*** Begin section ***

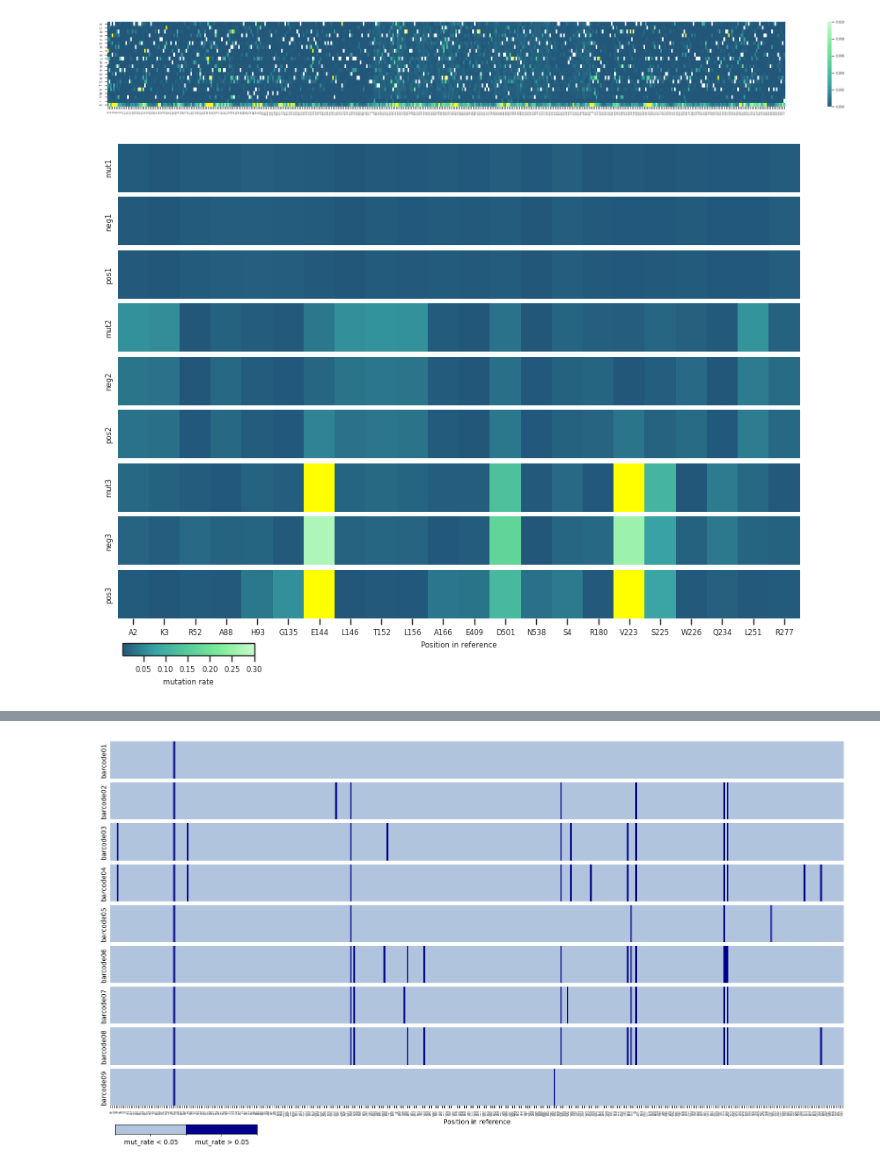
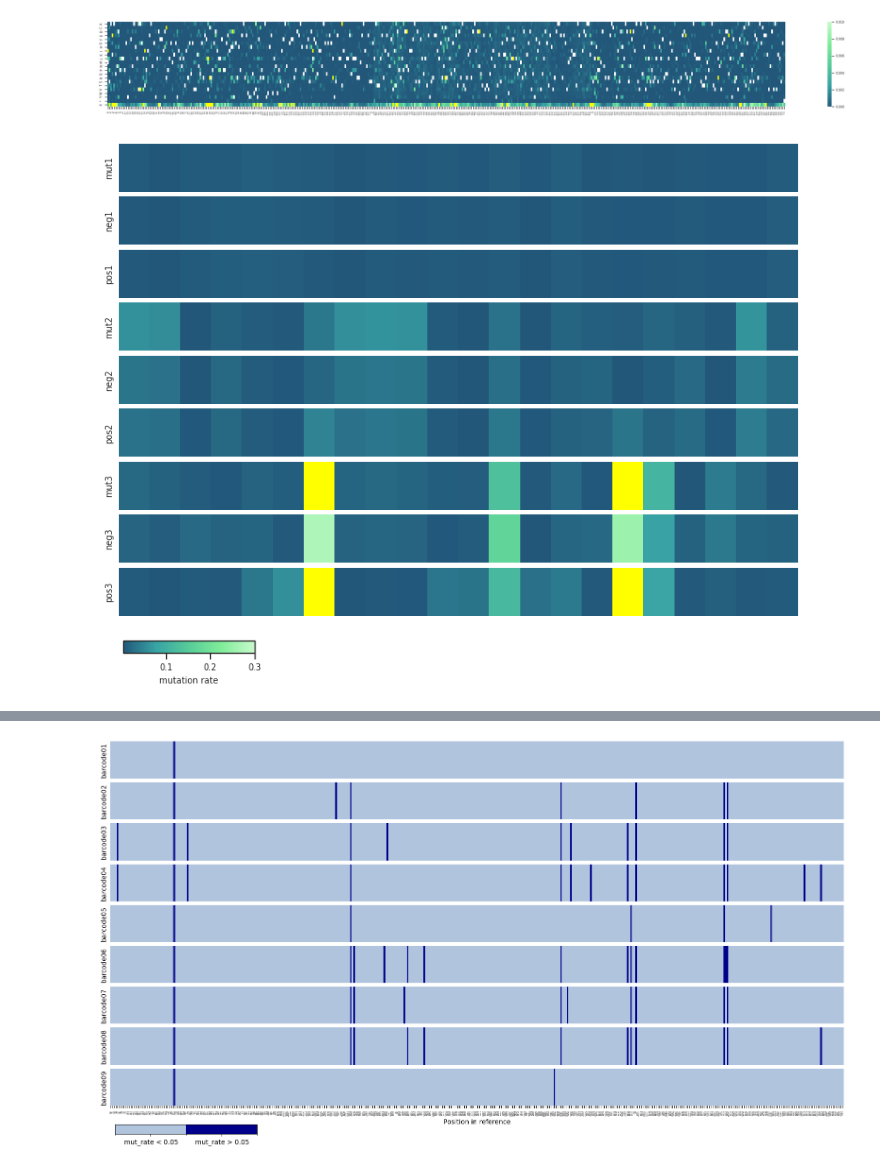
Before and after one commit to AliceHovsepyan/pogo_pance_draft, a Jupyter notebook: Nanopore_analysis.ipynb, the cells around one changed output, grey strips where cells are left out. Saved outputs shown, nothing was run; the diff lists cells and outputs as text; code cells hidden in the pictures.

```diff
--- a/Nanopore_analysis.ipynb
+++ b/Nanopore_analysis.ipynb
@@ -430,17 +251,6 @@ plt.savefig(f"/home/student/anna/DMS_analysis/output/Nanopore/{barcode}/highly_a
 plt.show()
 # %% [output]
 [figure]
-# %%
-plot_df = araclov2_enr.copy()
-
-fig, axes = plt.subplots(figsize = (40,4))
-sns.heatmap(plot_df, xticklabels=annots_R5, yticklabels=plot_df.index, ax = axes, cmap = "viridis")
-plt.xticks(fontsize = 5)
-plt.yticks(fontsize = 10, rotation = 0)
-plt.title(f"{barcode} with Q={quality} filter")
-
-#plt.savefig(f"/home/student/anna/DMS_analysis/output/Nanopore/{barcode}/enrichment_heatmap_combined.pdf", bbox_inches = "tight")
-plt.show()
 # %%
 all_counts = {}
 data_type = "AA"
@@ -457,22 +267,17 @@ for counts in all_counts.values():
 enrichments = {}
 data_type = "AA"
 quality = 20
-data_folder = "Nanopore"
 
-for bc_nr in list(range(1,10)):
-    barcode = f"barcode0{bc_nr}" if bc_nr < 10 else f"barcode{bc_nr}"
-    enrichment_relative = pd.read_csv(f"/home/student/anna/DMS_analysis/output/{data_folder}/{barcode}/highly_accurate_basecalling/filtered_Q{quality}_maxminlen/enrichment_relative_roi_{data_type}.csv", index_col = 0)
+data_folder = "Nanopore_P0115"
+barcodes = ["barcode01", "barcode02", "barcode04", "barcode05", "barcode06", "barcode08", "barcode09", "barcode10", "barcode12"]
+
+
+barcodes = ["barcode01", "barcode02", "barcode03" , "barcode04", "barcode05", "barcode06", "barcode07", "barcode08", "barcode09"]
+data_folder = "Nanopore_P0109"
+
+for barcode in barcodes:
+    enrichment_relative = pd.read_csv(f"/home/student/anna/DMS_analysis/final_output/{data_folder}/{barcode}/highly_accurate_basecalling/filtered_Q{quality}_maxminlen/enrichment_relative_roi_{data_type}.csv", index_col = 0)
     enrichments[barcode] = enrichment_relative
-# %%
-enrichments = {}
-data_type = "AA"
-quality = 20
-data_folder = "Nanopore_P0115"
-
-for bc_nr in list(range(1,13))+[23]:
-    barcode = f"barcode0{bc_nr}" if bc_nr < 10 else f"barcode{bc_nr}"
-    enrichment_relative = pd.read_csv(f"/home/student/anna/DMS_analysis/final_output/{data_folder}/{barcode}/highly_accurate_basecalling/filtered_Q{quality}_maxminlen/enrichment_relative_roi_{data_type}.csv", index_col = 0)
-    enrichments[barcode] = enrichment_relative
 # %%
 fig, axes = plt.subplots(figsize = (30, 3))
 sns.heatmap(enrichments["barcode23"], cmap = my_cmap, xticklabels = annots_R2, yticklabels=True, vmax = 0.01)
@@ -492,6 +288,10 @@ cmap = LinearSegmentedColormap.from_list("custom_cmap", [
 # %%
 barcodes = ["barcode01", "barcode02", "barcode04", "barcode05", "barcode06", "barcode08", "barcode09", "barcode10", "barcode12"]
+data_folder = "Nanopore_P0115"
 total_enrichments = pd.DataFrame(index = barcodes, columns = annots)
+
+barcodes = ["barcode01", "barcode02", "barcode03" , "barcode04", "barcode05", "barcode06", "barcode07", "barcode08", "barcode09"]
+data_folder = "Nanopore_P0109"
 
 for barcode in barcodes:
     araclov2_enr = pd.read_csv(f"/home/student/anna/DMS_analysis/final_output/{data_folder}/{barcode}/highly_accurate_basecalling/filtered_Q{quality}_maxminlen/enrichment_relative_roi_{data_type}.csv", index_col = 0)
@@ -506,33 +306,31 @@ annots_top_var = [annots[i] for i in top_indices]
 # %%
 fig, axes = plt.subplots(9, figsize = (10,7))
 fig.subplots_adjust(hspace=0.1)
 
-for idx, bc_nr in enumerate([1, 2, 4, 5, 6, 8, 9,10, 12 ]):
-    bc_nr = bc_nr-1
-    barcode = f"barcode0{bc_nr+1}" if bc_nr < 9 else f"barcode{bc_nr+1}"
+for idx, barcode in enumerate(barcodes):
     plot_df = enrichments[barcode].copy()
 
     plot_df = pd.DataFrame(plot_df.iloc[:-1,:].sum()).T
     plot_df = plot_df.iloc[:,top_indices]
 
-    my_cmap = cmap#plt.get_cmap('viridis').copy()
+    my_cmap = custom_cmap#plt.get_cmap('viridis').copy()
     my_cmap.set_over('Yellow')
     annotations = annots_top_var#annots_R2 #if bc_nr <= 5 else annots_R5
 
     sns.heatmap(plot_df, xticklabels=annots_top_var if bc_nr  == 11 else False, ax = axes[idx], cmap = my_cmap, vmax=0.3, cbar = False, yticklabels=False, cbar_kws={"pad" : 0.02}, linewidths = 0)
     axes[idx].set_ylabel(["mut1", "neg1", "pos1", "mut2", "neg2", "pos2", "mut3", "neg3", "pos3"][idx])#("barcode0"+str(bc_nr+1))
 
     if bc_nr == 11:
         axes[idx].set_xlabel("Position in reference")
         axes[idx].set_xticklabels(annots_top_var)
 
 # ## add at the bottom of the figure horizontally a cbar for the relative counts
 cbar_ax = fig.add_axes([0.13, 0.05, 0.15, 0.02])
 cbar = fig.colorbar(axes[0].collections[0], cax=cbar_ax, orientation = "horizontal")
 cbar.set_label("mutation rate")
 cbar.ax.tick_params()
 
 plt.savefig(f"/home/student/anna/DMS_analysis/final_output/{data_folder}/highly_acc_bcall_enrichment_heatmap_all_barcodes_Q{quality}_top_var.pdf", bbox_inches = "tight")
 plt.savefig(f"/home/student/anna/DMS_analysis/final_output/{data_folder}/highly_acc_bcall_enrichment_heatmap_all_barcodes_Q{quality}_top_var.png", bbox_inches = "tight")
 # %% [output]
-[figure, old version]
+[figure, new version]
```
Also changed, not shown: parts of 44 cells of this notebook, 8 other files.
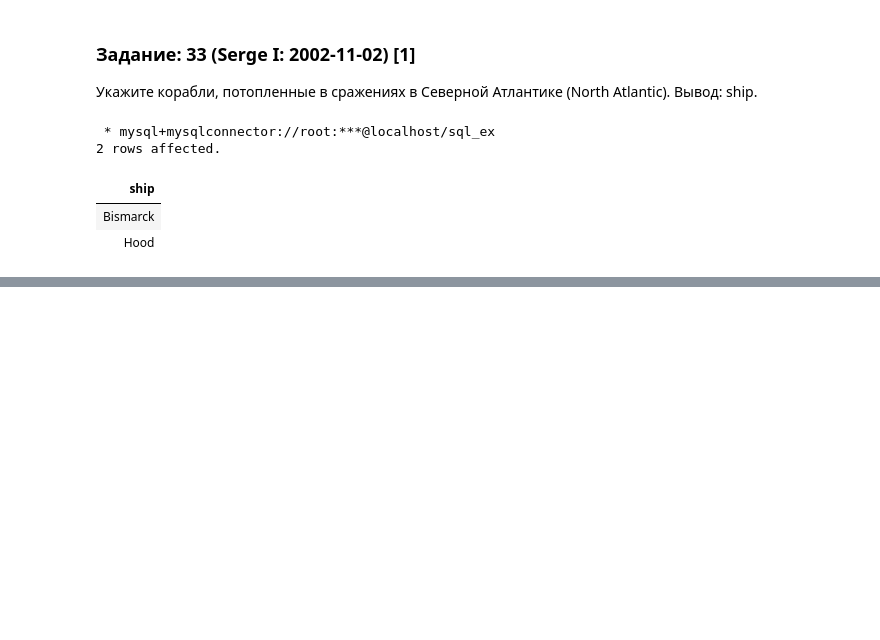
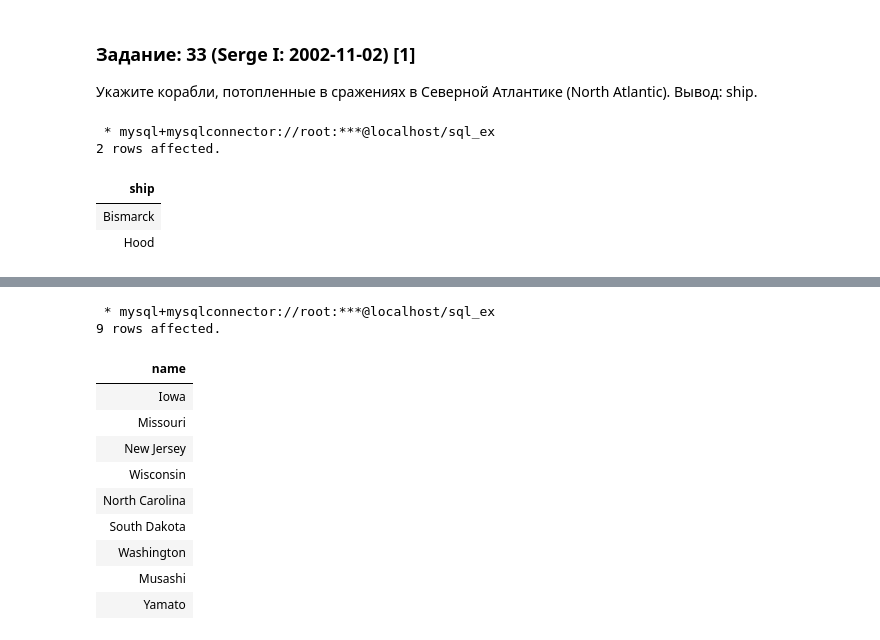
Before and after one commit to dided-s/sql-ex, a Jupyter notebook: select-training/ships/tasks.ipynb, the cells around one changed output, grey strips where cells are left out. Drawn from its saved outputs; the diff is of its cells as text; code cells hidden in the pictures; blank space fills up the shorter version.

```diff
--- a/select-training/ships/tasks.ipynb
+++ b/select-training/ships/tasks.ipynb
@@ -134,0 +138,22 @@ SELECT ship
+# %%
+%%sql
+SELECT name
+  FROM ships
+  JOIN classes
+    ON ships.class = classes.class
+ WHERE type = 'bb'
+   AND launched >= 1922
+   AND displacement > 35000;
+# %% [output]
+ * mysql+mysqlconnector://root:***@localhost/sql_ex
+9 rows affected.
+| name |
+| Iowa |
+| Missouri |
+| New Jersey |
+| Wisconsin |
+| North Carolina |
+| South Dakota |
+| Washington |
+| Musashi |
+| Yamato |
```
Also changed, not shown: parts of 20 cells of this notebook, 11 other files.
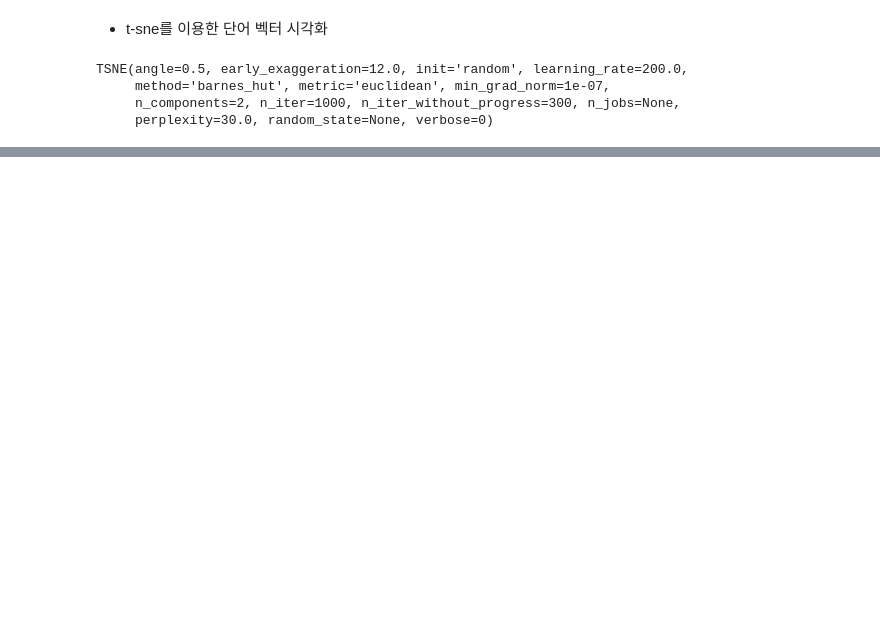
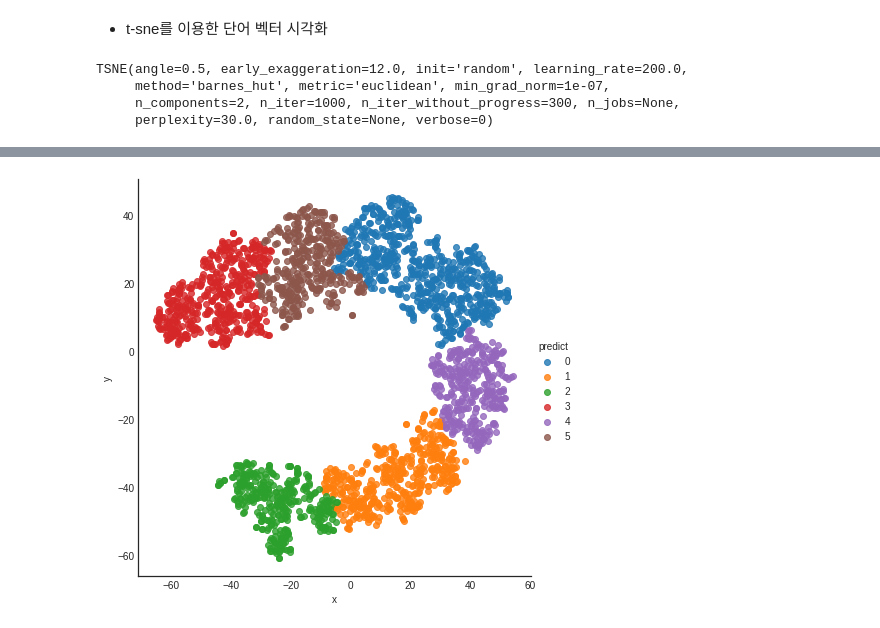
Before and after one commit to KimYongHwi/machine-learning-study, a Jupyter notebook: natural_language_processing/3_군집_분석.ipynb, the cells around one changed output, grey strips where cells are left out. Drawn from its saved outputs; the diff is of its cells as text; code cells hidden in the pictures; blank space fills up the shorter version.

```diff
--- a/natural_language_processing/3_군집_분석.ipynb
+++ b/natural_language_processing/3_군집_분석.ipynb
@@ -196,0 +271,8 @@ plt.show()
+# %%
+results = df
+results['predict'] = predict
+# %%
+sns.lmplot('x', 'y', data=results, fit_reg=False, size=6, hue='predict')
+plt.show()
+# %% [output]
+[figure, added]
```
Also changed, not shown: parts of 32 cells of this notebook.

*** End section ***

▶ _TASK TO COMPLETE_: Find and show each line of the listing with the word "other".

▶ _EXERCISE ANSWER_:
Also changed, not shown: parts of 44 cells of this notebook, 8 other files.
Also changed, not shown: parts of 20 cells of this notebook, 11 other files.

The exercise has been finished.